Homecoming closer to home

COLUMBIA -- With less than six months to go before heading home, time's running out for S.C. National Guard troops in Afghanistan.

"We've got so many things we could do to make things better for the Afghans," Brig. Gen. Bob Livingston said Friday. "We're definitely starting to feel the time crunch."

The Columbia business owner is commander of the Guard's 1,800-member 218th Brigade Combat Team -- which includes the 178th Engineer Battalion of Rock Hill -- that took over a task force that is training the Afghan army and police.

Guard leaders already are making plans to send some troops home, Livingston said during a teleconference from his headquarters at Camp Phoenix in Kabul, Afghanistan.

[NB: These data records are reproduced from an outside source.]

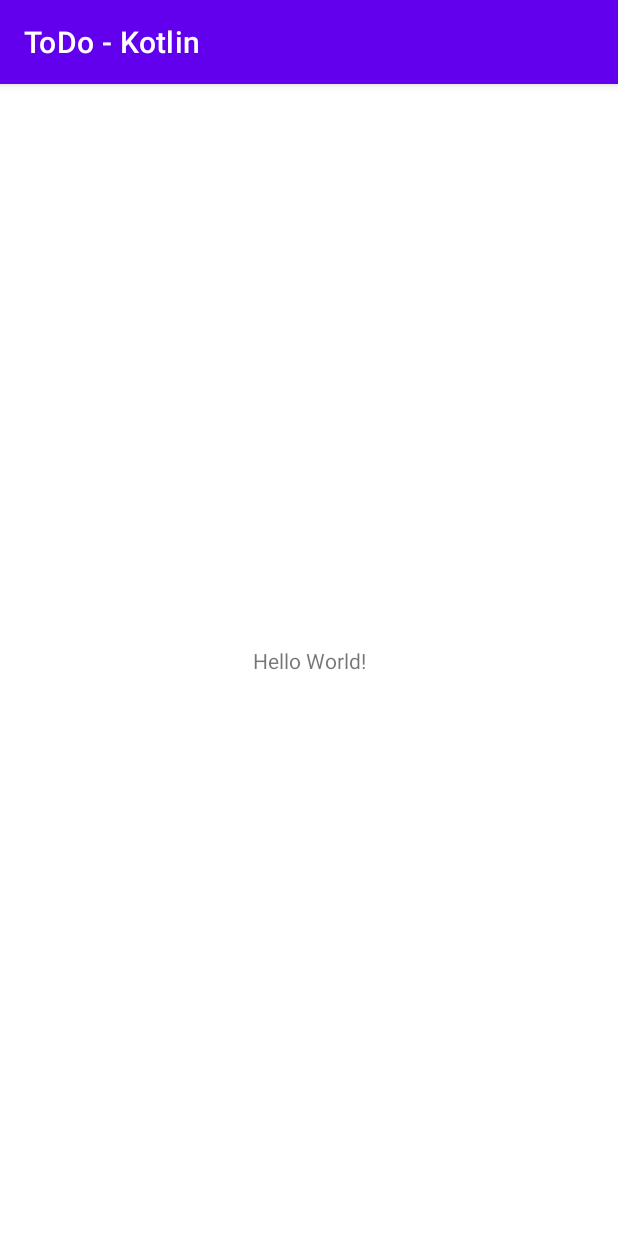
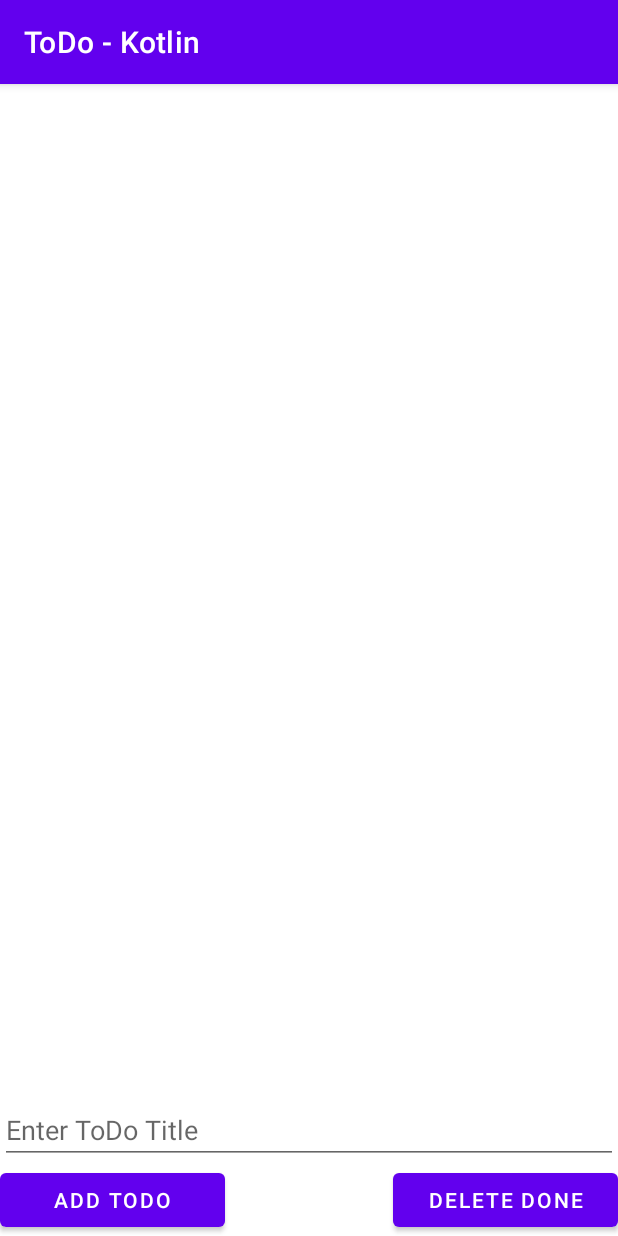
Before and after one commit to TheBardia/ToDo-Kotlin, an Android app: the screen it shows after launch (MainActivity), on a phone screen of 412 x 824 dp. Run offline under Robolectric (Android 15) with nearby library versions, the phone set to English and light mode, and no system bars.

Commit message:
ToDo List running locally
Features currently include:
1. Adding a new ToDo List
2. Checking a ToDo marked as done
3. Deleting all the done ToDo items

```diff
--- a/app/build.gradle
+++ b/app/build.gradle
@@ -1,6 +1,7 @@
 plugins {
     id 'com.android.application'
     id 'kotlin-android'
+    id 'kotlin-android-extensions'
 }
 
 android {
@@ -44,4 +45,5 @@ dependencies {
     androidTestImplementation 'androidx.test.espresso:espresso-core:3.2.0'
 
     implementation 'com.google.android.material:material:1.3.0-alpha02'
+    implementation "org.jetbrains.anko:anko-common:0.8.3"
 }
--- a/app/src/main/AndroidManifest.xml
+++ b/app/src/main/AndroidManifest.xml
@@ -1,6 +1,9 @@
 <?xml version="1.0" encoding="utf-8"?>
 <manifest xmlns:android="http://schemas.android.com/apk/res/android"
     package="com.example.todo_kotlin">
+
+    <uses-permission android:name="android.permission.INTERNET" />
+    <uses-permission android:name="android.permission.ACCESS_NETWORK_STATE" />
 
     <application
         android:allowBackup="true"
--- a/app/src/main/java/com/example/todo_kotlin/MainActivity.kt
+++ b/app/src/main/java/com/example/todo_kotlin/MainActivity.kt
@@ -2,10 +2,40 @@ package com.example.todo_kotlin
 
 import androidx.appcompat.app.AppCompatActivity
 import android.os.Bundle
+import android.widget.Toast
+import androidx.recyclerview.widget.LinearLayoutManager
+import kotlinx.android.synthetic.main.activity_main.*
+import java.net.URL
 
 class MainActivity : AppCompatActivity() {
+
+    private lateinit var toDoAdapter: ToDoAdapter
+
     override fun onCreate(savedInstanceState: Bundle?) {
         super.onCreate(savedInstanceState)
         setContentView(R.layout.activity_main)
+
+        toDoAdapter = ToDoAdapter(mutableListOf())
+
+        rvToDoItems.adapter = toDoAdapter
+        rvToDoItems.layoutManager = LinearLayoutManager(this)
+
+        btnAddToDo.setOnClickListener {
+            val todoTitle = etToDoTitle.text.toString()
+            if(todoTitle.isNotEmpty()) {
+                val todo = ToDo(todoTitle)
+                toDoAdapter.addToDo(todo)
+                etToDoTitle.text.clear()
+            }
+
+            val text = "Hello toast!"
+            val duration = Toast.LENGTH_SHORT
+            val toast = Toast.makeText(applicationContext, text, duration)
+            toast.show()
+        }
+
+        btnDeleteDoneToDos.setOnClickListener {
+            toDoAdapter.deleteDoneToDos()
+        }
     }
 }
--- /dev/null
+++ b/app/src/main/java/com/example/todo_kotlin/ToDo.kt
@@ -0,0 +1,6 @@
+package com.example.todo_kotlin
+
+data class ToDo (
+    val title: String,
+    var isChecked: Boolean = false
+)
--- a/app/src/main/res/layout/activity_main.xml
+++ b/app/src/main/res/layout/activity_main.xml
@@ -6,13 +6,40 @@
     android:layout_height="match_parent"
     tools:context=".MainActivity">
 
-    <TextView
-        android:layout_width="wrap_content"
-        android:layout_height="wrap_content"
-        android:text="Hello World!"
-        app:layout_constraintBottom_toBottomOf="parent"
-        app:layout_constraintLeft_toLeftOf="parent"
-        app:layout_constraintRight_toRightOf="parent"
+    <androidx.recyclerview.widget.RecyclerView
+        android:id="@+id/rvToDoItems"
+        android:layout_width="match_parent"
+        android:layout_height="0dp"
+        app:layout_constraintBottom_toTopOf="@+id/etToDoTitle"
+        app:layout_constraintEnd_toEndOf="parent"
+        app:layout_constraintHorizontal_bias="1.0"
+        app:layout_constraintStart_toStartOf="parent"
         app:layout_constraintTop_toTopOf="parent" />
 
+    <EditText
+        android:id="@+id/etToDoTitle"
+        android:layout_width="0dp"
+        android:layout_height="wrap_content"
+        android:hint="Enter ToDo Title"
+        app:layout_constraintBottom_toTopOf="@+id/btnAddToDo"
+        app:layout_constraintEnd_toEndOf="parent"
+        app:layout_constraintHorizontal_bias="1.0"
+        app:layout_constraintStart_toStartOf="parent" />
+
+    <Button
+        android:id="@+id/btnAddToDo"
+        android:layout_width="150dp"
+        android:layout_height="wrap_content"
+        android:text="Add ToDo"
+        app:layout_constraintBottom_toBottomOf="parent"
+        app:layout_constraintStart_toStartOf="parent" />
+
+    <Button
+        android:id="@+id/btnDeleteDoneToDos"
+        android:layout_width="150dp"
+        android:layout_height="wrap_content"
+        android:text="Delete Done"
+        app:layout_constraintBottom_toBottomOf="parent"
+        app:layout_constraintEnd_toEndOf="parent" />
+
 </androidx.constraintlayout.widget.ConstraintLayout>
```
Also changed, not shown: app/src/main/java/com/example/todo_kotlin/ToDoAdapter.kt (added, +67 -0 lines), app/src/main/res/layout/item_todo.xml (added, +30 -0 lines).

About 200 soldiers of the Mullins-based 1st Battalion, 263rd Armor Regiment will leave Afghanistan in January, Livingston said.

The unit will return to Fort Bragg, N.C., instead of Camp Shelby, Miss., where it mobilized for the Afghan mission.

Having the troops return closer to home will allow them to reunite sooner with family, Livingston said. Mullins is about 85 miles from Fort Bragg.

Where the rest of the 1,600 S.C. troops, who are due home in May, demobilize hasn't been determined, Livingston said.

Fort Bragg might not be able to handle the S.C. troops. That's because a brigade of the U.S. Army's 82nd Airborne Division, based at Fort Bragg, will be returning from Afghanistan at about the same time, Livingston said.

Other options are being explored, he added.

The police training mission is making progress, and some Afghan police units now are capable of resisting Taliban forces, the one-star leader said.

"We've had some very good successes," Livingston said. "The police are doing very well against the Taliban and organized crime."

He added that recent polls show the Afghan public is beginning to regard the police as highly as it does the country's army. Some 80 percent of Afghans say the army is the country's most-respected institution.

But more needs to be done to train, equip and recruit Afghan police, he added.

The Afghan police force numbers about 57,000 officers, and plans are to increase the force to 82,000, Livingston said.